====== Data for this exercise

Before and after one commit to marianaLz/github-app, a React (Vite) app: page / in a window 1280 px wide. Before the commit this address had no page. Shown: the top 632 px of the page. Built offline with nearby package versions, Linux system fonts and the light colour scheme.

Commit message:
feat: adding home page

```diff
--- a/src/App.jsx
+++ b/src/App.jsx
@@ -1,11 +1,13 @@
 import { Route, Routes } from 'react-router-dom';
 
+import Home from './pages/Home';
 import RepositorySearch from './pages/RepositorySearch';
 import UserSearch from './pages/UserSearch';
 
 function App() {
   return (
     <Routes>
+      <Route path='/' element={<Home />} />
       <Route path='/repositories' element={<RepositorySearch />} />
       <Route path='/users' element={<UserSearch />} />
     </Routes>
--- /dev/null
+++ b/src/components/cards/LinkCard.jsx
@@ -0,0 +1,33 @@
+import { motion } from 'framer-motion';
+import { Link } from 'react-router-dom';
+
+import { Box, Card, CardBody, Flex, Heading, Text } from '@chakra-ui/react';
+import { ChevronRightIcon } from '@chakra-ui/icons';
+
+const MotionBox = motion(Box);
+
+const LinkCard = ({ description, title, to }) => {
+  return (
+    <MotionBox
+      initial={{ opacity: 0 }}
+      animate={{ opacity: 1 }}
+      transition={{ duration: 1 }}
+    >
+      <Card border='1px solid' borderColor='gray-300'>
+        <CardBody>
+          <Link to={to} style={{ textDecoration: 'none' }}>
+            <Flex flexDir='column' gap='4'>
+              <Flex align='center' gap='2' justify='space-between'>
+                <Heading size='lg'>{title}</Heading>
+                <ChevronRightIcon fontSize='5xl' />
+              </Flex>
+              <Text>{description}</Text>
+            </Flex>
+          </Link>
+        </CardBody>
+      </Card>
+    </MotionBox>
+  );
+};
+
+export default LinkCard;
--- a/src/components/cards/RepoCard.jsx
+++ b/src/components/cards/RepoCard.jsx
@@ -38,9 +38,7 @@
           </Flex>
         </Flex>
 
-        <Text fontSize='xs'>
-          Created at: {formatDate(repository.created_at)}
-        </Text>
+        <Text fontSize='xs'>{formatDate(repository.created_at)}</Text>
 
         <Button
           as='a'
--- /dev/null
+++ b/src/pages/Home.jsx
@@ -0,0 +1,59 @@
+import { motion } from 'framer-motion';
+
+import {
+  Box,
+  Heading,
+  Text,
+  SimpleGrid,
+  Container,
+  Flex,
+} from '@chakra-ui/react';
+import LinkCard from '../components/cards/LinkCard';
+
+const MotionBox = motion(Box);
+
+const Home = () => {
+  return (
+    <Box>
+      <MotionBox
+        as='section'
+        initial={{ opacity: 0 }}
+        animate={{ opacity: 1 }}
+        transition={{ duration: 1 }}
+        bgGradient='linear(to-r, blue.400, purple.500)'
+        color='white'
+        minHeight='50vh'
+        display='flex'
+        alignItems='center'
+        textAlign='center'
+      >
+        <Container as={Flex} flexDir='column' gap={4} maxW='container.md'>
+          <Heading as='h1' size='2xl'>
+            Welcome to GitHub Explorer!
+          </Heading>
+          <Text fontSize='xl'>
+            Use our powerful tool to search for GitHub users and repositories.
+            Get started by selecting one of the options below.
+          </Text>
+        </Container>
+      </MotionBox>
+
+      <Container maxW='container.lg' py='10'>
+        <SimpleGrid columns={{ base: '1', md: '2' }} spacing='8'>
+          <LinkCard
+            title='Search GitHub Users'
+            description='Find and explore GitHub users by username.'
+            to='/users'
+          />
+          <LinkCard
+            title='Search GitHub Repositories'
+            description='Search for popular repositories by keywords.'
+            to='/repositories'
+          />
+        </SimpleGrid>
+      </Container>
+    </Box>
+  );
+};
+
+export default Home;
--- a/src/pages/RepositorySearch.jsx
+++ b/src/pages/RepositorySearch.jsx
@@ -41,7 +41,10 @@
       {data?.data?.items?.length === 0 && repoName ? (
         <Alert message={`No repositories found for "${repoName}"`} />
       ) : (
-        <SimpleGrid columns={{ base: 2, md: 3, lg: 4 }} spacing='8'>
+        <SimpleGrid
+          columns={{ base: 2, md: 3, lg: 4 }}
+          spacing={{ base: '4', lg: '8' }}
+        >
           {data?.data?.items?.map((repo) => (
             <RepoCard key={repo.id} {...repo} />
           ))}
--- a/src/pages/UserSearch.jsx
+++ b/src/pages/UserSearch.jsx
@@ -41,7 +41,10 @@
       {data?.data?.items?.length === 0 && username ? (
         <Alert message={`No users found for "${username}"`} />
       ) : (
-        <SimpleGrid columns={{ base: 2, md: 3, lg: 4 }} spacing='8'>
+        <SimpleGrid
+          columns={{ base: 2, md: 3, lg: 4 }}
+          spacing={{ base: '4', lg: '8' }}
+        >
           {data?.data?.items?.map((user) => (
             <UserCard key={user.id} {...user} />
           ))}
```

============

How to complete this task
Each line above must be output exactly as it stands.

Solution to the exercise
Before and after one commit to marianaLz/github-app, a React (Vite) app: page / in a window 1280 px wide. Before the commit this address had no page. Shown: the top 632 px of the page. Built offline with nearby package versions, Linux system fonts and the light colour scheme.

Commit message:
feat: adding home page

```diff
--- a/src/App.jsx
+++ b/src/App.jsx
@@ -1,11 +1,13 @@
 import { Route, Routes } from 'react-router-dom';
 
+import Home from './pages/Home';
 import RepositorySearch from './pages/RepositorySearch';
 import UserSearch from './pages/UserSearch';
 
 function App() {
   return (
     <Routes>
+      <Route path='/' element={<Home />} />
       <Route path='/repositories' element={<RepositorySearch />} />
       <Route path='/users' element={<UserSearch />} />
     </Routes>
--- /dev/null
+++ b/src/components/cards/LinkCard.jsx
@@ -0,0 +1,33 @@
+import { motion } from 'framer-motion';
+import { Link } from 'react-router-dom';
+
+import { Box, Card, CardBody, Flex, Heading, Text } from '@chakra-ui/react';
+import { ChevronRightIcon } from '@chakra-ui/icons';
+
+const MotionBox = motion(Box);
+
+const LinkCard = ({ description, title, to }) => {
+  return (
+    <MotionBox
+      initial={{ opacity: 0 }}
+      animate={{ opacity: 1 }}
+      transition={{ duration: 1 }}
+    >
+      <Card border='1px solid' borderColor='gray-300'>
+        <CardBody>
+          <Link to={to} style={{ textDecoration: 'none' }}>
+            <Flex flexDir='column' gap='4'>
+              <Flex align='center' gap='2' justify='space-between'>
+                <Heading size='lg'>{title}</Heading>
+                <ChevronRightIcon fontSize='5xl' />
+              </Flex>
+              <Text>{description}</Text>
+            </Flex>
+          </Link>
+        </CardBody>
+      </Card>
+    </MotionBox>
+  );
+};
+
+export default LinkCard;
--- a/src/components/cards/RepoCard.jsx
+++ b/src/components/cards/RepoCard.jsx
@@ -38,9 +38,7 @@
           </Flex>
         </Flex>
 
-        <Text fontSize='xs'>
-          Created at: {formatDate(repository.created_at)}
-        </Text>
+        <Text fontSize='xs'>{formatDate(repository.created_at)}</Text>
 
         <Button
           as='a'
--- /dev/null
+++ b/src/pages/Home.jsx
@@ -0,0 +1,59 @@
+import { motion } from 'framer-motion';
+
+import {
+  Box,
+  Heading,
+  Text,
+  SimpleGrid,
+  Container,
+  Flex,
+} from '@chakra-ui/react';
+import LinkCard from '../components/cards/LinkCard';
+
+const MotionBox = motion(Box);
+
+const Home = () => {
+  return (
+    <Box>
+      <MotionBox
+        as='section'
+        initial={{ opacity: 0 }}
+        animate={{ opacity: 1 }}
+        transition={{ duration: 1 }}
+        bgGradient='linear(to-r, blue.400, purple.500)'
+        color='white'
+        minHeight='50vh'
+        display='flex'
+        alignItems='center'
+        textAlign='center'
+      >
+        <Container as={Flex} flexDir='column' gap={4} maxW='container.md'>
+          <Heading as='h1' size='2xl'>
+            Welcome to GitHub Explorer!
+          </Heading>
+          <Text fontSize='xl'>
+            Use our powerful tool to search for GitHub users and repositories.
+            Get started by selecting one of the options below.
+          </Text>
+        </Container>
+      </MotionBox>
+
+      <Container maxW='container.lg' py='10'>
+        <SimpleGrid columns={{ base: '1', md: '2' }} spacing='8'>
+          <LinkCard
+            title='Search GitHub Users'
+            description='Find and explore GitHub users by username.'
+            to='/users'
+          />
+          <LinkCard
+            title='Search GitHub Repositories'
+            description='Search for popular repositories by keywords.'
+            to='/repositories'
+          />
+        </SimpleGrid>
+      </Container>
+    </Box>
+  );
+};
+
+export default Home;
--- a/src/pages/RepositorySearch.jsx
+++ b/src/pages/RepositorySearch.jsx
@@ -41,7 +41,10 @@
       {data?.data?.items?.length === 0 && repoName ? (
         <Alert message={`No repositories found for "${repoName}"`} />
       ) : (
-        <SimpleGrid columns={{ base: 2, md: 3, lg: 4 }} spacing='8'>
+        <SimpleGrid
+          columns={{ base: 2, md: 3, lg: 4 }}
+          spacing={{ base: '4', lg: '8' }}
+        >
           {data?.data?.items?.map((repo) => (
             <RepoCard key={repo.id} {...repo} />
           ))}
--- a/src/pages/UserSearch.jsx
+++ b/src/pages/UserSearch.jsx
@@ -41,7 +41,10 @@
       {data?.data?.items?.length === 0 && username ? (
         <Alert message={`No users found for "${username}"`} />
       ) : (
-        <SimpleGrid columns={{ base: 2, md: 3, lg: 4 }} spacing='8'>
+        <SimpleGrid
+          columns={{ base: 2, md: 3, lg: 4 }}
+          spacing={{ base: '4', lg: '8' }}
+        >
           {data?.data?.items?.map((user) => (
             <UserCard key={user.id} {...user} />
           ))}
```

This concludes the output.